Burlington elder law attorneys provide assistance in making an estate plan that is appropriate for whatever your situation.Your personal family situation can have a profound impact on the type of planning that you need to do, so you should make certain that you get personalized help with using tools like wills, trusts, and powers of attorney to protect your assets and to protect your family.
One of the most common situations which can create estate planning complications is a re-marriage. If you have already been married in the past, and especially if you have children from a prior marriage, getting married to someone else can create substantial complications that must be addressed during the estate planning process.
Unsworth LaPlante, PLLC is here to help you address those complications. We know the ins-and-outs of estate planning for blended families and we will help you to make the choices that are right for you and your loved ones when you make an estate plan or when you update your plans that are already in place. Give us a call today to find out more about how Burlington elder law attorneys can help you.
Estate Planning Considerations for a Second Marriage
When you get married for the second time, one key step to take is to make sure you have made appropriate adjustments to any of your accounts or assets that might still have your former spouse as a beneficiary. Ideally, after a divorce, you will have taken steps like changing your will, changing the beneficiary on life insurance policies, and restructuring the ownership of assets so you and your ex were no longer joint owners. If you failed to take any of these steps to remove your former partner as a person who inherits, now is the opportune time to do that since you now have a new spouse who may be reliant upon you to help achieve financial security.
You also need to consider the implications of your marriage on any estate plan that you may already have in place. For example, if you had planned to leave money to your children from outside of the marriage, you may not be able to just leave your entire estate to your kids in your will any more. If you fail to make provisions that allow your new spouse to inherit after your death, your new spouse could exercise his or her spousal elective share. Spousal elective share means that the surviving spouse can either opt to inherit in accordance with your preferences in the will or can take a designated share of your property as determined by statute. Because of the spousal elective share, if you’ve left all your assets to your children, your new spouse could make a claim and take part of your estate anyway– unless you have made plans to make sure this does not happen.
You likely want to make changes to your estate plan, not only so you can make sure your wishes are actually respected and your spouse doesn’t exercise his or her elective share, but also because you may want to provide an inheritance for your new spouse. By leaving assets to your new spouse, you can avoid estate tax if you have a larger estate since an asset transfer to a spouse is not taxed. You can also make certain that your spouse is cared for if something happens to you.

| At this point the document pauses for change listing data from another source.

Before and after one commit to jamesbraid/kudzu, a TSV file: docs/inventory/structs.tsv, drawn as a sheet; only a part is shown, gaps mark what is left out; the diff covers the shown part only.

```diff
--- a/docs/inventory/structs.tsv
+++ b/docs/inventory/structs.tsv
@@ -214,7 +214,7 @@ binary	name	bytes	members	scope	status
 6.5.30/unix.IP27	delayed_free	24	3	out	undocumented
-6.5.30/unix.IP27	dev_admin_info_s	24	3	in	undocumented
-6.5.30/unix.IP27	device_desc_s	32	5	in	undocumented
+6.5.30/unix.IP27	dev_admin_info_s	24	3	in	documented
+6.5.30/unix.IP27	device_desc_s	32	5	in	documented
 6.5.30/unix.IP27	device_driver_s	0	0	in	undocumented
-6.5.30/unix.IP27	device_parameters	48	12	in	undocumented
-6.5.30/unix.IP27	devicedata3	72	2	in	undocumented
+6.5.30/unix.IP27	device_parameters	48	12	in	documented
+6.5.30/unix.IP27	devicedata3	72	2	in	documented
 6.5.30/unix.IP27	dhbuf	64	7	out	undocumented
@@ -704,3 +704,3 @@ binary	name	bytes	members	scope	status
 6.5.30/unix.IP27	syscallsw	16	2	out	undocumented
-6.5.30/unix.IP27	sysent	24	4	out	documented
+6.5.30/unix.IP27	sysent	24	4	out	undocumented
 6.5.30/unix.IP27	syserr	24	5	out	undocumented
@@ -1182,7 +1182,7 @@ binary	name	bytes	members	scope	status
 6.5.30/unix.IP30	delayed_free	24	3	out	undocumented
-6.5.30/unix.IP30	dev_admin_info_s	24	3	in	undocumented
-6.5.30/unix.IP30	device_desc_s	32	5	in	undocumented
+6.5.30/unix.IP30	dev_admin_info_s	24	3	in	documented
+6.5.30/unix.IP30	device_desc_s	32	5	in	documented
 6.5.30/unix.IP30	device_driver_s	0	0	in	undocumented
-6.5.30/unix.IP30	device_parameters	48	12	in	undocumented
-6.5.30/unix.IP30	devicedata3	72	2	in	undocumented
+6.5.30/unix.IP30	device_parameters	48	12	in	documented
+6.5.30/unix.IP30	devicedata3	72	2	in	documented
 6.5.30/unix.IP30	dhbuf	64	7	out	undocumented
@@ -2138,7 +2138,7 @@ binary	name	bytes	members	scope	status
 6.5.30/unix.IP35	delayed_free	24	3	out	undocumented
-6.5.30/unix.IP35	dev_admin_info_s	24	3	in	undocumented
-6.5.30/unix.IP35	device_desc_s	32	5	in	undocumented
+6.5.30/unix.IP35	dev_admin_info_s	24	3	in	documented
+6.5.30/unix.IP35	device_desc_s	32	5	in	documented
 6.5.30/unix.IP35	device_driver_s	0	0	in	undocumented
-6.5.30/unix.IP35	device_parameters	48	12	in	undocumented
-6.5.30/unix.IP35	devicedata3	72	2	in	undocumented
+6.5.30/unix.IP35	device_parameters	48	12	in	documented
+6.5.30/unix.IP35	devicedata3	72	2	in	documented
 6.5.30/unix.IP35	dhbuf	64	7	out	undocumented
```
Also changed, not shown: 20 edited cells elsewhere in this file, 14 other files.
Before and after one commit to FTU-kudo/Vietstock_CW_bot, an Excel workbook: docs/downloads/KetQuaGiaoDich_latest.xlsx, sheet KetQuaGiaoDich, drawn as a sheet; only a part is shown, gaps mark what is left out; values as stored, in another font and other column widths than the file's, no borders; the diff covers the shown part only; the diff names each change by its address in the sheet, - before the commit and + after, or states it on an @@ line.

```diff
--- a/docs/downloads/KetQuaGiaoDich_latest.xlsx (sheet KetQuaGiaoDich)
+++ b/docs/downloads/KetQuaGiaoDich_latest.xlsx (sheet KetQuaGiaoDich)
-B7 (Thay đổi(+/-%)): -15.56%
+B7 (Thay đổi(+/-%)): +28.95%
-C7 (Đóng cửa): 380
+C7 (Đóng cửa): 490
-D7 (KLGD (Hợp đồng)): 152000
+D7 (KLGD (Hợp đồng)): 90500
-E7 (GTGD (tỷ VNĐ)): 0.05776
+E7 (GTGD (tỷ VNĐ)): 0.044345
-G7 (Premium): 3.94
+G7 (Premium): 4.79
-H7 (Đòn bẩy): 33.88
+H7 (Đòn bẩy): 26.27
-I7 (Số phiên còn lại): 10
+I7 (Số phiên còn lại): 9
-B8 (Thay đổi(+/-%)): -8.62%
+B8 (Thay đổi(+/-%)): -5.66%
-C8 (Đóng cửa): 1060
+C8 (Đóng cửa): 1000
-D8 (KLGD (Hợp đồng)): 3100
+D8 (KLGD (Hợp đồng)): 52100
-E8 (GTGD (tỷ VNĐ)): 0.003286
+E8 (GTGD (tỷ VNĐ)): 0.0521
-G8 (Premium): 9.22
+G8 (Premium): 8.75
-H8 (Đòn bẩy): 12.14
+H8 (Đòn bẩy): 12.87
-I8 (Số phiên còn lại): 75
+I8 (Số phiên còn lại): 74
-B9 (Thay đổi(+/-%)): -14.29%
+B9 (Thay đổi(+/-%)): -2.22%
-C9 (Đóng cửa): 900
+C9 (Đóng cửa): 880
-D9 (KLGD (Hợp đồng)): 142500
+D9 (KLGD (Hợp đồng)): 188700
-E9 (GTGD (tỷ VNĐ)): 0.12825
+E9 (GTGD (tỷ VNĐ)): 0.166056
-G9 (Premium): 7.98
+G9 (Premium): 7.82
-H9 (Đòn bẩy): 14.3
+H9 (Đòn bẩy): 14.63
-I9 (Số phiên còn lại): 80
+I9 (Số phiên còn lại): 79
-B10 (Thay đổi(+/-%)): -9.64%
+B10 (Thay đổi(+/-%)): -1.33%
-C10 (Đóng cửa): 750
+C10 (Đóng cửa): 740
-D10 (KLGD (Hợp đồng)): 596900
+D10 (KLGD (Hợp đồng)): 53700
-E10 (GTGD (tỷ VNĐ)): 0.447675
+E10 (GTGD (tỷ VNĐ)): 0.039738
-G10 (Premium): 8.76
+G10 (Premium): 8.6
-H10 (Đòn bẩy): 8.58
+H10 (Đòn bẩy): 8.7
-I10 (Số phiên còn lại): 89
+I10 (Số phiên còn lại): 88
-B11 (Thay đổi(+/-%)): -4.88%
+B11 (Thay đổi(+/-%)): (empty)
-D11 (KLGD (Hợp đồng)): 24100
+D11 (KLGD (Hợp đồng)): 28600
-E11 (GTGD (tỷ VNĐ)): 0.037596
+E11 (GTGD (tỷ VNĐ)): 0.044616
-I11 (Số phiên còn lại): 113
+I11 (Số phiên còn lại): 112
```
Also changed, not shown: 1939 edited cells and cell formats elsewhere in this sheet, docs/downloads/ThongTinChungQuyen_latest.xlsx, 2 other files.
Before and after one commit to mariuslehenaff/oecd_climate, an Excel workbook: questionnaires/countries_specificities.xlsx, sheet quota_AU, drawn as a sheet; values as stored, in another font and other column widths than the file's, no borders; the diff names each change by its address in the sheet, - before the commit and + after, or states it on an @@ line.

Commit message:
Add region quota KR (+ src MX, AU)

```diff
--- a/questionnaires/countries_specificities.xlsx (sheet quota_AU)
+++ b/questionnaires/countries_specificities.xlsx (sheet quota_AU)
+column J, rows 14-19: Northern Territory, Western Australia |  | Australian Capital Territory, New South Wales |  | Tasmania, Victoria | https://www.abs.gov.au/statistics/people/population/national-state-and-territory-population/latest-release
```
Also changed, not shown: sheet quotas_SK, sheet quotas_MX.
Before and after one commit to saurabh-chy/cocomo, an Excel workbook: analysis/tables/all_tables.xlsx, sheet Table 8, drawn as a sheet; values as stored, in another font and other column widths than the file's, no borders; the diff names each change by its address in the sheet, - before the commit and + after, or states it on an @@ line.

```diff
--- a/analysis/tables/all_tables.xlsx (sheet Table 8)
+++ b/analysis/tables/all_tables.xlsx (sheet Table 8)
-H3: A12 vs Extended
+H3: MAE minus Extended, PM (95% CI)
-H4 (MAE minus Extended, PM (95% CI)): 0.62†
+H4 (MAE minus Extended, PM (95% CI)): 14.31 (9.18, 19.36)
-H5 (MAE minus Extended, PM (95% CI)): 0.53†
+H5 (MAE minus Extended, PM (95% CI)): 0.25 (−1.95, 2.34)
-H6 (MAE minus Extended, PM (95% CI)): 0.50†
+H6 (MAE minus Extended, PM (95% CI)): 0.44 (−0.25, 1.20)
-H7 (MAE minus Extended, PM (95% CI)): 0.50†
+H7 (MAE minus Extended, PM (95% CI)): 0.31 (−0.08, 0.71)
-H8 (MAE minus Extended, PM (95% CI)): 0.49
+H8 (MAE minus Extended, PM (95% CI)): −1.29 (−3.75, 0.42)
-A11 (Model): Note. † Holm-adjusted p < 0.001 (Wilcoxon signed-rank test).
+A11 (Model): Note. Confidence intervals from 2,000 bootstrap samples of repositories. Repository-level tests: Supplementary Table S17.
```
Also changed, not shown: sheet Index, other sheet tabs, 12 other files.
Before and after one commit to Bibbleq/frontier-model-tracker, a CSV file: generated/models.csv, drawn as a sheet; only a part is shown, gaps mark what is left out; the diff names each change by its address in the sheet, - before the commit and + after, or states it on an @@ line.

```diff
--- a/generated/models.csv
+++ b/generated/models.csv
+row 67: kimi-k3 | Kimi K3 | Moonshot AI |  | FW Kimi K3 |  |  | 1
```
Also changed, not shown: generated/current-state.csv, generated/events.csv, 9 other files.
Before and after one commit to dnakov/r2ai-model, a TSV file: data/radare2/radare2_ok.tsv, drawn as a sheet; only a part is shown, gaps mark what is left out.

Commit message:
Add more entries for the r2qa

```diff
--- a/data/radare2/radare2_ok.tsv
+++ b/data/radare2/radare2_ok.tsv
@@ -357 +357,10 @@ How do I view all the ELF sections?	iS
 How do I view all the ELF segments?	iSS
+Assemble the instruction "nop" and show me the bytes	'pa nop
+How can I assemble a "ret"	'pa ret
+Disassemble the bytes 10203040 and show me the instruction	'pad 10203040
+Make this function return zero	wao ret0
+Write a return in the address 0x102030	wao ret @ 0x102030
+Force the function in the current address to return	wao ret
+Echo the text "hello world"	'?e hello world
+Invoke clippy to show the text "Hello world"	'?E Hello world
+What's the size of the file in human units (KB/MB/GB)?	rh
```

There may also be a wide variety of other issues to address now that you are married, including the fact that your eligibility for investments in tax-advantaged retirement accounts may be different when taking your spouse’s income into account as well. You should get professional legal advice to make sure you understand and plan for all the estate planning implications of your marriage.
Getting Help from Burlington Elder Law Attorneys
Burlington elder law attorneys at Unsworth LaPlante, PLLC are here to offer personalized advice on making an estate plan that is right for you and the people you love. Whether you need to make a plan for the first time or update an existing plan to account for your new family situation, we can provide the help and support that you require to put the law to work for you.
To find out more about the ways in which we can help with your estate planning process, join us for a free seminar. You can also give us a call at (802) 879-7133 or contact us online to get help tailored to your family and financial situation. Give us a call now to get started.
Latest posts by Stephen Unsworth (see all)
- Can an Irrevocable Trust Be Changed? - March 25, 2019
- Estate Planning for Family Owned Businesses and Farms - March 18, 2019
- What Are the Responsibilities of the Probate Court? - March 6, 2019